  2. Bob Smith

    The Intuit situation is a little odd. You’d think that they would jump at the chance to corner the current Mac market.

    Why should Intuit care what Mac users think? Every Quicken/Quickbooks user I know who has been pissed off by the Mac version of the product has purchased the Windows version instead. Zero loss of revenue for Intuit. Given the near-universal disgust at the Mac version of Intuit’s products, I don’t know why the still bother.

  3. I’m surprised that the developers bother at all with these Mac versions. Photoshop Elements? Is it simply a vehicle for potential upgrades to the full-on Photoshop? Why should Adobe try to compete with the iLife package?

    Microsoft — not to mention Mac users — might be better served by canning the Mac version of Office. They could offer a special bundle to Mac users containing Office 2010 along with a copy of Windows 7. “Need to run Office on your Mac? No problem — buy our specially priced bundle and install via Boot Camp.” If it were priced at, say, $250US then how many Mac users would even bother with the clunky Office 2008? Apple’s iWork suite is a functional alternative at only 80 bucks.

    The Intuit situation is a little odd. You’d think that they would jump at the chance to corner the current Mac market. They certainly haven’t had to compete with offerings from Apple. Toss in a clean and simple iPhone companion — what are they waiting for?

  4. Jeffrey

    You will understand the pain if you are doing design work for a living. Mac version of Adobe apps are like 100 times worse than their Windows counter parts.

  5. No one said it “cannot” be done. It’s just a simple resource prioritization. Newsflash: developing software is not trivial. Developers are not lazy.

    • pwb,

      For the record, I never said developers were lazy.

      My point is that the “simple resource prioritization” could be addressed if they wanted to; they simply choose not to. Yet all the while they pay lip service to the Mac as if it’s not the neglected platform it is.

  6. Xairbusdriver

    Adobe never made Elements 5 for the Mac. 6 came out early last year. Elements 7 has been available for Windows for quite some time. From what I hear, from programmers who know about them, Apple simply buries MS with super development tools. But most developers simply can’t give up the Windows market share just because it’s easier and nicer to develop for the Mac. Like most of us, they have to put meat on the table…

    • Xairbusdriver,

      In Adobe’s case, I think the native tools don’t matter much because I’m pretty sure they’re using their own cross-platform stuff.

      Adobe may be the worst offender of those that I complain about.

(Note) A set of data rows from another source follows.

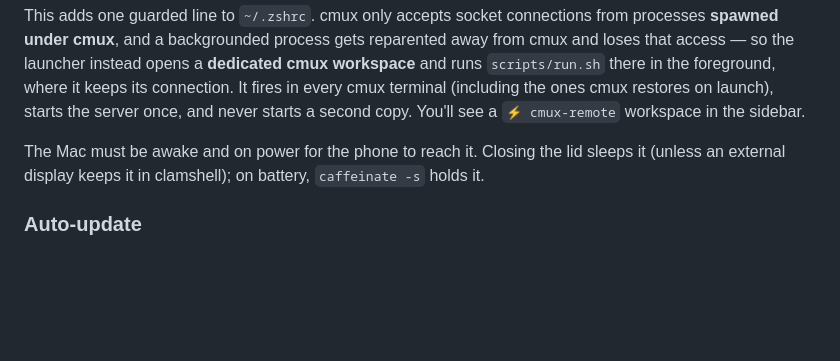
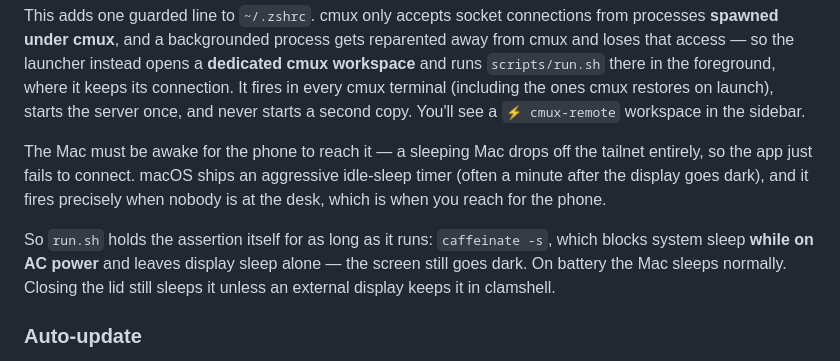
Before and after one commit to Godsenal/cmux-remote, a Markdown page: README.md, the part around the change. Drawn GitHub-style; blank space fills up the shorter version.

Commit message:
README: say what keeps the Mac awake
The old text told you to keep the Mac awake and on power, and credited caffeinate -s
with holding it on battery — which is exactly backwards (-s asserts only on AC).
run.sh does the holding now; say so, and say why a sleeping Mac is fatal rather than
slow: it leaves the tailnet, so the phone cannot connect at all.

Co-Authored-By: Claude Opus 5 (1M context) <noreply@anthropic.com>
Claude-Session: https://claude.ai/code/session_01QUUDf1F2F5YXHPsHFVGfTo

```diff
--- a/README.md
+++ b/README.md
@@ -123,8 +123,15 @@ and runs `scripts/run.sh` there in the foreground, where it keeps its connection
 in every cmux terminal (including the ones cmux restores on launch), starts the server
 once, and never starts a second copy. You'll see a `⚡ cmux-remote` workspace in the sidebar.
 
-The Mac must be awake and on power for the phone to reach it. Closing the lid sleeps it
-(unless an external display keeps it in clamshell); on battery, `caffeinate -s` holds it.
+The Mac must be awake for the phone to reach it — a sleeping Mac drops off the tailnet
+entirely, so the app just fails to connect. macOS ships an aggressive idle-sleep timer
+(often a minute after the display goes dark), and it fires precisely when nobody is at the
+desk, which is when you reach for the phone.
+
+So `run.sh` holds the assertion itself for as long as it runs: `caffeinate -s`, which
+blocks system sleep **while on AC power** and leaves display sleep alone — the screen still
+goes dark. On battery the Mac sleeps normally. Closing the lid still sleeps it unless an
+external display keeps it in clamshell.
 
 ### Auto-update
 
```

When you think about it, Mac users have been pretty much uninvited to every launch party Adobe has ever thrown.

    • Apple makes very nice development tools, but they hardly bury MS in that area. Visual Studio is fantastic and very well supported. The programmers you hear from sound like fanboys.

  7. If it costs more than 4% more to develop a Mac version alongside the Windows version I can understand why most companies don’t bother. I’m sure the typical number is much more like 20%.

    • Brad,

      I’m not talking about companies who choose not to offer software for the Mac (i.e., those who “don’t bother”). I’m talking about those that DO develop for both platforms. In that case, the decision is already made, so I think they could put forth a better effort.

  8. Blizzard is another good example of a developer who releases for both Windows and Mac at the same time. For World of Warcraft, it makes sense to avoid segmenting the users on different servers (Ala EQ Mac vs EQ Windows). Even prior to WoW, games like Warcraft III and Diablo 2 shipped with hybrid discs.

    Developers are just being lazy, and in the end it means they are leaving money on the table. Market share is a tricky number, since it often times also includes the tons of PCs bought for businesses. If your in the entertainment industry especially, your potential Mac market is a lot larger then just 4%. I’d be real curious to know how many WoW players are on a Mac, clearly it’s enough that Blizzard sees fit to continue to support the platform, and even add unique features like in game video recording.